Booroona Walking Trail, Rasmussen
This narrow footpath runs beside the rIver between Loam Island and Apex Park. We explored part of this walk way back in 2012 and you can read more about it here. You can start at either end and walk under the shade of tall paperbarks, eucalypts, casuarinas and Leichhardt trees, crossing a small bridge and timber boardwalk, before retracing your steps. At roughly half-way the track is interrupted by a community facility including large boat shed and parking area, but you can pick it up again on the other side. Near the boatshed is an area of the riverbank which Landcare re-vegetated a number of years ago. The track skirts around this, but it is easy to stay close to the river and wander through the well-established plantings. There are tranquil river views along the length of the track and it is much less-used than the bike track that runs close to the road, so you are unlikely to meet many people to have to “keep your distance” from. A note about parking – since my visit last week the Loam Island boat ramp has been closed, which might mean you are unable to drive down the access road to the parking areas. You may be able to pull over off the road or, if you start your walk at Apex Park, there is parking available at a shopping centre across the road. Obviously if signs prohibit access to walkers as well as boaties, at either park, you must obey them!
Bush Garden to Sherriff Park, Mundingburra
This walk will be more familiar to most readers, and we included part of it in a 2013 field trip, but I always find it rewarding. Again, you can start at either end but, if starting from the Bush Garden, park at the end of Thompson Street (which runs down beside the Cathedral School) and instead of following the bike track, walk a short way across the grass towards the river, to find the way into the Bush Garden. When you reach Aplins Weir it is worth making a detour onto the footbridge to look for the striated heron that likes to fish there. Return to the bike track and continue along the Mundingburra bank to Sherriff Park. Along the way do stop to admire the fantastic work done by CDTLI (Coastal Dry Tropics Landcare) in clearing the bank of leucaena and guinea grass and re-planting it with native species. At Sherriff Park a track leads down, past more Landcare plantings, to a bend in the river and an expanse of saltwater couch beloved by wallabies. It is worth exploring this as there is always something to see. On my recent excursion a flock of masked lapwings were gathered on the mud, an intermediate and little egret were fishing, two pelicans sailed into view and an osprey perched on a mangrove, close enough for identification without binoculars, which I had forgotten, and a (blurry) photo. This walk will be busier than the other two described here, but the bike track along the Mundingburra bank passes through a wide area of parkland between housing and river so it’s easy to step off onto the grass if you need more personal space.
Environmental Park, South Townsville
Established as a buffer zone between the Port and nearby South Townsville housing, I have wandered through this Park a number of times after first discovering it several years ago.
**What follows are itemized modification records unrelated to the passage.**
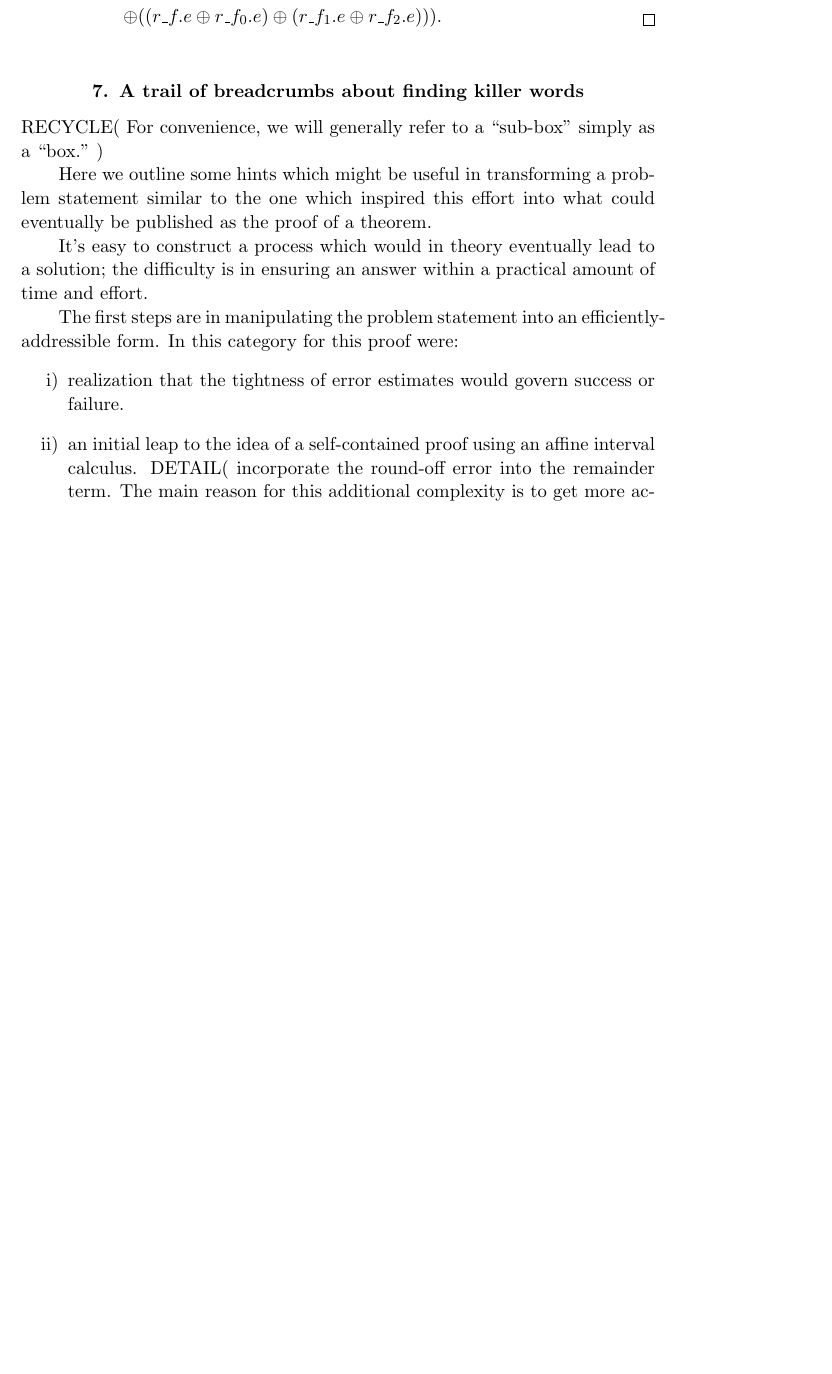
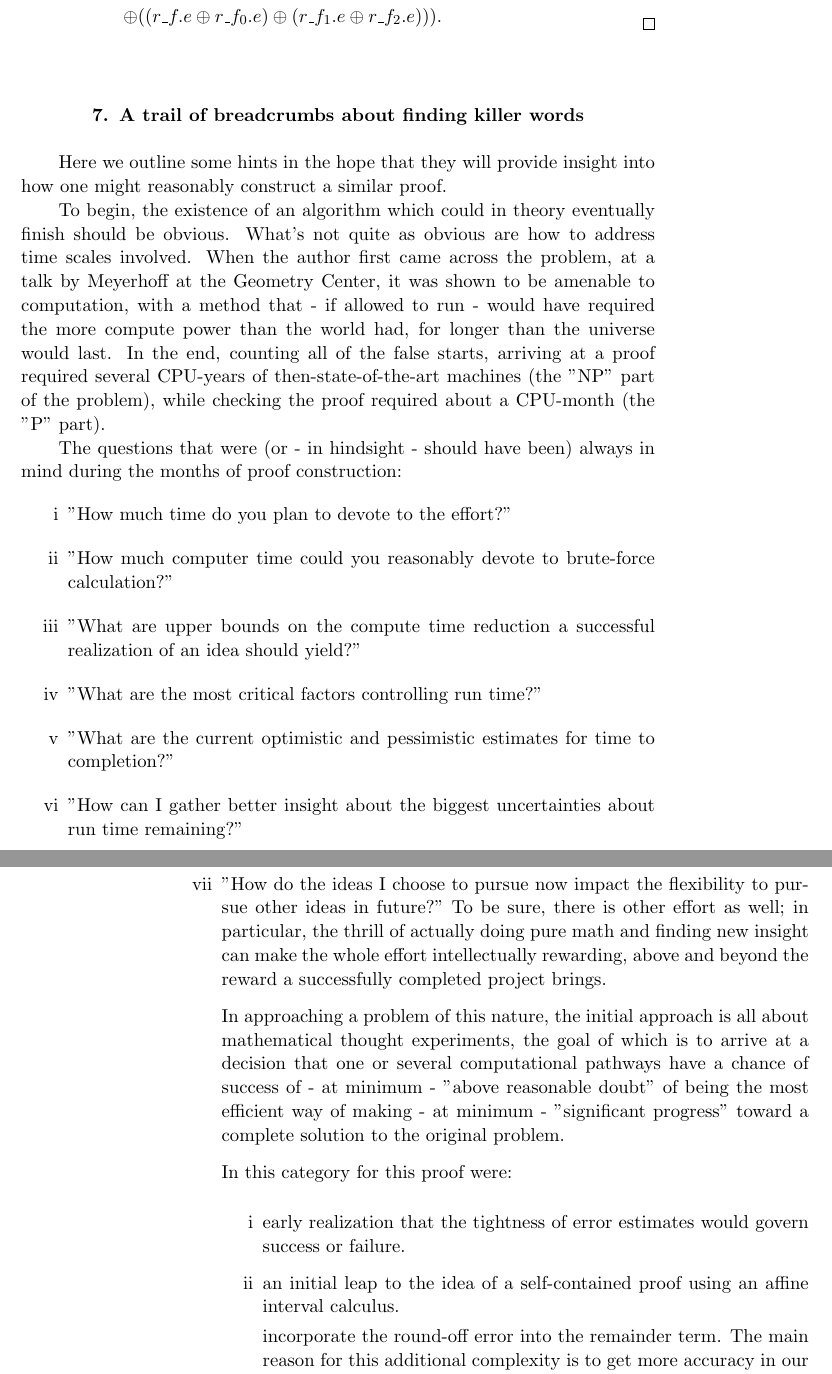
Before and after one commit to njt99/findingkillerwords, a LaTeX thesis (thesis/TeX_and_Figures_Files/Thurston.tex, which reads thesis/TeX_and_Figures_Files/Chapter_breadcrumbs.tex): part of page 55 of 60 before the commit and two parts of pages 55 and 56 of 62 after it, the two joined at a grey line, cut so that both start at the same text, the shorter picture padded with empty space. Compiled offline with pdfLaTeX.

Commit message:
elaborate on breadcrumbs

```diff
--- a/thesis/TeX_and_Figures_Files/Chapter_breadcrumbs.tex
+++ b/thesis/TeX_and_Figures_Files/Chapter_breadcrumbs.tex
@@ -1,21 +1,49 @@
 \section{A trail of breadcrumbs about finding killer words}
-RECYCLE(
-For convenience, we will generally refer to a ``sub-box" simply as a ``box."
-)
 
-Here we outline some hints which might be useful
-in transforming a problem statement similar to the one which inspired this effort
-into what could eventually be published as the proof of a theorem.
+Here we outline some hints in the hope that they will provide insight into
+how one might reasonably construct a similar proof.
 
-It's easy to construct a process which would in theory eventually lead to a solution;
-the difficulty is in ensuring an answer within a practical amount of time and effort.
+To begin, the existence of an algorithm which could in theory eventually finish should be obvious.
+What's not quite as obvious are how to address time scales involved.
+When the author first came across the problem, at a talk by Meyerhoff at the Geometry Center,
+it was shown to be amenable to computation, with a method that - if allowed to run - would have
+required the more compute power than the world had, for longer than the universe would last.
+In the end, counting all of the false starts,
+arriving at a proof required several CPU-years of then-state-of-the-art machines
+(the "NP" part of the problem), while checking the proof required about a CPU-month (the "P" part).
 
-The first steps are in manipulating the problem statement into an efficiently-addressible form.
+The questions that were (or - in hindsight - should have been)
+always in mind during the months of proof construction:
+\begin{itemize}
+  \ritem{i} "How much time do you plan to devote to the effort?"
+  \ritem{ii} "How much computer time could you reasonably devote to brute-force calculation?"
+  \ritem{iii} "What are upper bounds on the compute time reduction
+              a successful realization of an idea should yield?"
+  \ritem{iv} "What are the most critical factors controlling run time?"
+  \ritem{v} "What are the current optimistic and pessimistic estimates for time to completion?"
+  \ritem{vi} "How can I gather better insight about the biggest uncertainties about run time remaining?"
+  \ritem{vii} "How do the ideas I choose to pursue now impact the flexibility
+               to pursue other ideas in future?"
+To be sure, there is other effort as well;
+in particular, the thrill of actually doing pure math and finding new insight
+can make the whole effort intellectually rewarding,
+above and beyond the reward a successfully completed project brings.
+
+In approaching a problem of this nature, the initial approach is all about
+mathematical thought experiments,
+the goal of which is to arrive at a decision
+that one or several computational pathways
+have a chance of success
+of - at minimum - "above reasonable doubt"
+of being the most efficient way
+of making - at minimum - "significant progress"
+toward a complete solution to the original problem.
+
 In this category for this proof were:
 \begin{itemize}
-  \ritem{i)} realization that the tightness of error estimates would govern success or failure.
-  \ritem{ii)} an initial leap to the idea of a self-contained proof using an affine interval calculus.
-DETAIL(
+  \ritem{i} early realization that the tightness of error estimates would govern success or failure.
+  \ritem{ii} an initial leap to the idea of a self-contained proof using an affine interval calculus.
+
 incorporate the round-off error into the remainder term.
 The main reason for this additional complexity is to get
 more accuracy in our calculation of AffApproxes,
```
Access is from the far end of Boundary Street or from Hubert Street – if the latter, take the second last left turn from Boundary Street into Hubert Street and follow right to the end. Annoyingly what looks like a perfect parking area at the Boundary Street entrance is marked “No standing” so you would need to park a bit further back, outside the last houses on that side of the road. From either access point, wide concrete walkways lead through the Park but you can diverge from these and explore more thoroughly. This part of the Park is planted with native species and is very shady. At the Hubert Street entrance there is a sign with information about the Gurambilbarra Wulgurukabba traditional owners, their culture and use of this land at the mouth of Ross River. Across Hubert Street the park continues but changes shape and character with open areas of mown grass and rows of mango trees, presumably the remnants of someone’s orchard, eventually tapering off along Cannan Street. This is not a park for vigorous exercise but makes for an interesting wander and you are unlikely to encounter more than two or three other walkers, with or without canine companions!
* Re the title of this post, I offer apologies to the late Colombian author, Gabriel Garcia Marquez (1927-2014), for the adaptation of the title of perhaps his best known novel, “Love in the time of cholera”.